The book is comprised of relatively short chapters that cover leadership lessons that the author learned while at ESPN. In each chapter, he illustrates the points he is making with inspiring stories about athletes or coaches that he met while a talent producer at ESPN. Some of the people he writes about are Kobe Bryant, Tony Dungy, Drew Brees, Jennie Finch, Dwight “Doc” Gooden, Darryl Strawberry, Pete Carroll, Dale Earnhardt Jr., Bob Ley, Larry Bird and Rob Gronkowski. Though many of the stories in the book are sports or ESPN-related, they exemplify the uniform makeup of leadership in all aspects of life, in the home, workplace, sports, etc.
A key story that he shares early in the book involves Tony Dungy and his assistant, and Dungy’s question to the author about how was living out his faith at ESPN. That question would turn out to be life changing, and the author would come to believe that he could shine Christ’s light at ESPN. For him, and us, life is about thriving in the place God has put us. You don’t have to leave where you are serving and move to a “full-time Christian ministry”. Instead, you can represent Christ and bloom right where you are planted.
Each chapter ends with helpful “Putting on the Uniform” and “Discussing the Uniform” sections to help the reader go deeper into the material discussed in that chapter. I found this to be a helpful book on leadership and on integrating our faith with our work.
Below are 20 of my favorite quotes from the book:
- Teamwork rises out of relationships—out of serving one another. It makes all the difference.
- How will you be remembered? Will you be remembered as an others-focused leader, or as a teammate who made relationships and serving a priority?
- Without a strong sense of identity, it is almost impossible to be a good leader.
- Importance comes from worldly success.
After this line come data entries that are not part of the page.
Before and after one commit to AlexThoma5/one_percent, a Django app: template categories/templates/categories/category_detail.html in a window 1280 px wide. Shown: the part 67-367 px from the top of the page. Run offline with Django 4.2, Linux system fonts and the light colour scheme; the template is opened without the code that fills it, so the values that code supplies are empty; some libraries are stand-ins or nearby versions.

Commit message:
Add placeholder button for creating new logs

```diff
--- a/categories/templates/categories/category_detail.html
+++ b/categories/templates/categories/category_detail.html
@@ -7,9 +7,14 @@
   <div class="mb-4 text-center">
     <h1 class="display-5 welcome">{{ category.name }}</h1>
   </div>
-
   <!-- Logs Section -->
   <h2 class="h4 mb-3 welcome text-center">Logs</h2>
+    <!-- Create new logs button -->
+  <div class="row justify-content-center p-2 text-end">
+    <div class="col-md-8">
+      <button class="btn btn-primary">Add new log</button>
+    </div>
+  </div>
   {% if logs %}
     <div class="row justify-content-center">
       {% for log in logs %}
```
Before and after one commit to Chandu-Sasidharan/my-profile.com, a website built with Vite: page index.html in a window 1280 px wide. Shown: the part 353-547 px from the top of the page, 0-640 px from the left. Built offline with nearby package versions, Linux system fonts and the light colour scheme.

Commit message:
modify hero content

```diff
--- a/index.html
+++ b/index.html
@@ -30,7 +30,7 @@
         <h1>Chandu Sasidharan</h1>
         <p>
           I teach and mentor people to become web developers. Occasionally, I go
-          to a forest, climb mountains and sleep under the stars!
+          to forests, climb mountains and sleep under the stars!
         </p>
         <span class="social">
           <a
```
Value, however, comes from love. This is vital to remember in a world with systems that revolve entirely around performance. My value comes from just one thing, and it’s not how well I measure up by this world’s standards. It’s my identity as a child of God.
- You are more than your performance.
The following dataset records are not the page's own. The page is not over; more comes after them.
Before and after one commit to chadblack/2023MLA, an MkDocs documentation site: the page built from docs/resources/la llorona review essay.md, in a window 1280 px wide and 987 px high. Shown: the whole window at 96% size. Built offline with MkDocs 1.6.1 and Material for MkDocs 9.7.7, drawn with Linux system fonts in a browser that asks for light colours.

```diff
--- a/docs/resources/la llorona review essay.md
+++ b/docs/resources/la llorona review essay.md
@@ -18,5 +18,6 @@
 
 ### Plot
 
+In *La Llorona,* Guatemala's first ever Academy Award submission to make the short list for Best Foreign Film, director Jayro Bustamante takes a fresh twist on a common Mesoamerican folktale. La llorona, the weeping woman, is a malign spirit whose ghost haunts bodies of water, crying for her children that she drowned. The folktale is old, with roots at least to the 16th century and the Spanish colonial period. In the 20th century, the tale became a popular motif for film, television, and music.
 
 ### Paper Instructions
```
- Maybe you can’t control the circumstances, but you can control your response to them. Choose a godly attitude and it will ripple out to those around you. That’s leadership.
- It’s your job as a leader to instill value in those you are leading.
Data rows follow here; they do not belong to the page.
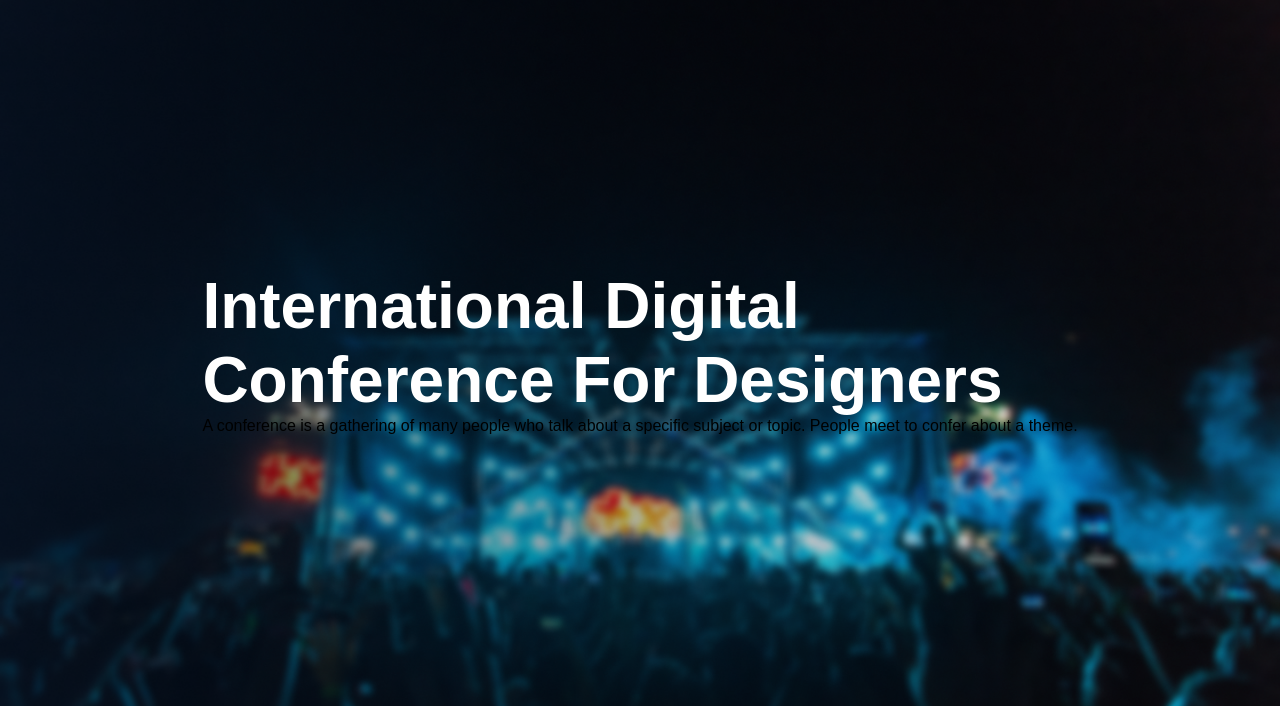
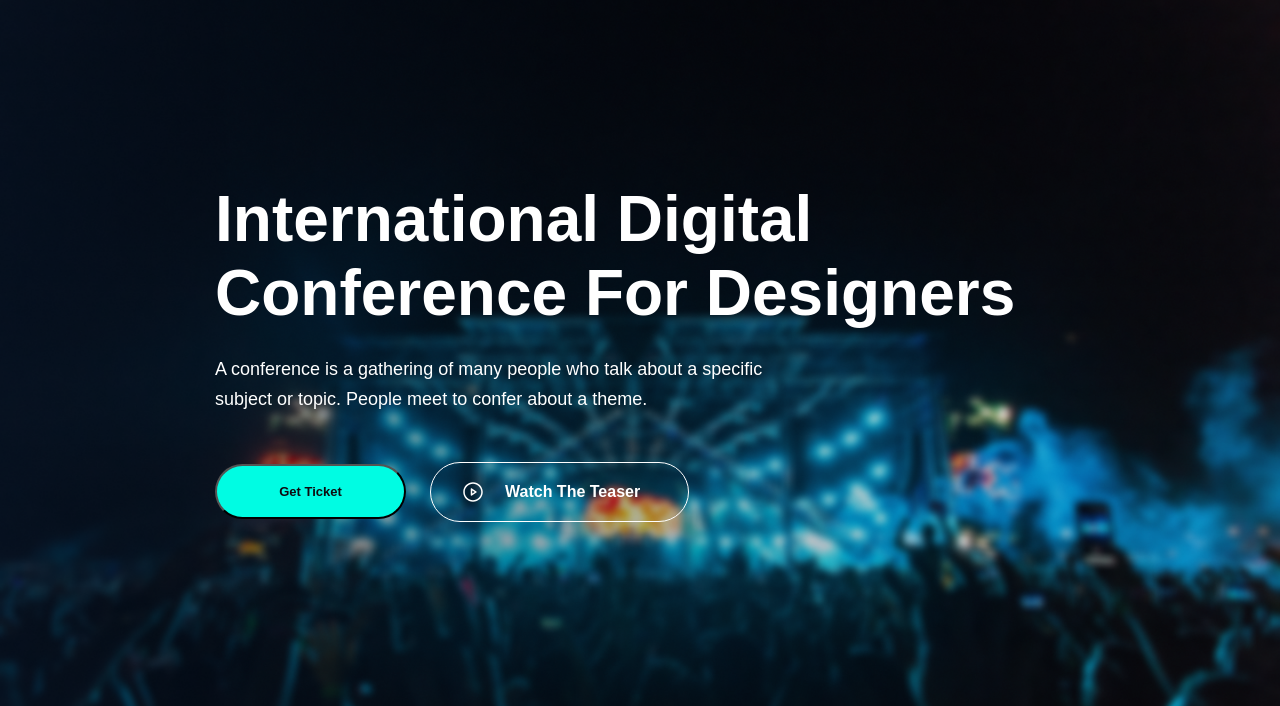
Before and after one commit to shaxboz00/project, a plain HTML site: page index.html in a window 1280 px wide. Shown: the part 94-800 px from the top of the page. Drawn offline with Linux system fonts and the light colour scheme.

Commit message:
html button add css style add

```diff
--- a/index.html
+++ b/index.html
@@ -27,10 +27,22 @@
             <div class="text">
                 <h1>
                     International Digital Conference For Designers
-                   </h1>
+                </h1>
                    <p>
                     A conference is a gathering of many people who talk about a specific subject or topic. People meet to confer about a theme.
                    </p>
+                   <div class="buttons">
+                    <button class="button-1">
+                        Get Ticket
+                    </button>
+                     <button class="button-2">
+                        <svg xmlns="http://www.w3.org/2000/svg" width="24" height="24" viewBox="0 0 24 24" fill="none">
+                            <path fill-rule="evenodd" clip-rule="evenodd" d="M12 3.75C7.44365 3.75 3.75 7.44365 3.75 12C3.75 16.5563 7.44365 20.25 12 20.25C16.5563 20.25 20.25 16.5563 20.25 12C20.25 7.44365 16.5563 3.75 12 3.75ZM2.25 12C2.25 6.61522 6.61522 2.25 12 2.25C17.3848 2.25 21.75 6.61522 21.75 12C21.75 17.3848 17.3848 21.75 12 21.75C6.61522 21.75 2.25 17.3848 2.25 12Z" fill="white"/>
+                            <path fill-rule="evenodd" clip-rule="evenodd" d="M10.1461 8.33875C10.39 8.20823 10.6859 8.22254 10.916 8.37596L15.416 11.376C15.6247 11.5151 15.75 11.7492 15.75 12C15.75 12.2508 15.6247 12.4849 15.416 12.624L10.916 15.624C10.6859 15.7775 10.39 15.7918 10.1461 15.6613C9.90224 15.5307 9.75 15.2766 9.75 15V9C9.75 8.7234 9.90224 8.46926 10.1461 8.33875ZM11.25 10.4014V13.5986L13.6479 12L11.25 10.4014Z" fill="white"/>
+                          </svg>
+                          Watch The Teaser
+                     </button>
+                </div>
             </div>
         </section>
     </div>
--- a/style.css
+++ b/style.css
@@ -76,3 +76,38 @@ h1{
   font-weight: 600;
   color: white;
 }
+
+p{
+    width: 558px;
+    font-size: 18px;
+    color: rgba(255, 255, 255, 1);
+    padding-top: 24px;
+    line-height: 30px;
+}
+
+.buttons {
+  display: flex;
+  align-items: center;
+  gap: 24px;
+  margin-top: 48px;
+}
+
+.button-1{
+    width: 191px;
+    height: 55px;
+    padding: 18px 59px;
+    font-size: 13px;
+}
+
+.button-2 {
+    width: 259px;
+    height: 60px;
+    color: white;
+    padding: 18px 30px;
+    background-color: transparent;
+    border: 1px solid white;
+    display: flex;
+    align-items: center;
+    gap: 20px;
+
+}
```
- Each of us has been given a sphere of influence, but it’s your choice whether you view your platform as something that lifts you up or as something you can use to lift up others.
- It’s important for a leader to become increasingly outward-focused over time in order to leave lasting, positive imprints on others.
- The true meaning of platform—of success—is using whatever skills, gifts, influence, and material possessions you have to lift up others, not yourself.
- Leadership is more about being aware of people’s daily needs—being outward-focused—and doing the little things each day that let others know they are valued.
- Consistent leaders—those who focus on the hearts and minds of those they are leading each day—create cultures that are consistently inspired.
- Bold leaders aren’t interested in just blending in; they’re focused on making a difference and letting their voices be heard.
- Failure is a gift. It can strengthen our direction. It can bring clarity in our processes. It can give us perspective. It can ignite growth and transformation. Failure doesn’t have to be feared.
- You have the opportunity to share life with others and empathize with them—to understand their personalities, pressures, and struggles in life so you can offer them grace, compassion, and understanding.
- When you show those you lead that you care about their entire lives, both at work and outside of work, you show them value.
- I don’t know anyone who doesn’t benefit from words of affirmation. The best teams have people who affirm one another and also seek wise counsel and feedback on how they can improve.
- A little bit of empathy changes everything. It always has and always will. Especially in a culture that is becoming increasingly self-serving, empathy stands out.
- Your legacy of leadership may well be defined by how empathetic you are.
- Leadership absolutely requires challenging those you lead, pushing them, and helping them to develop, but if you don’t make people feel valued and inspired, then you probably are not a good leader.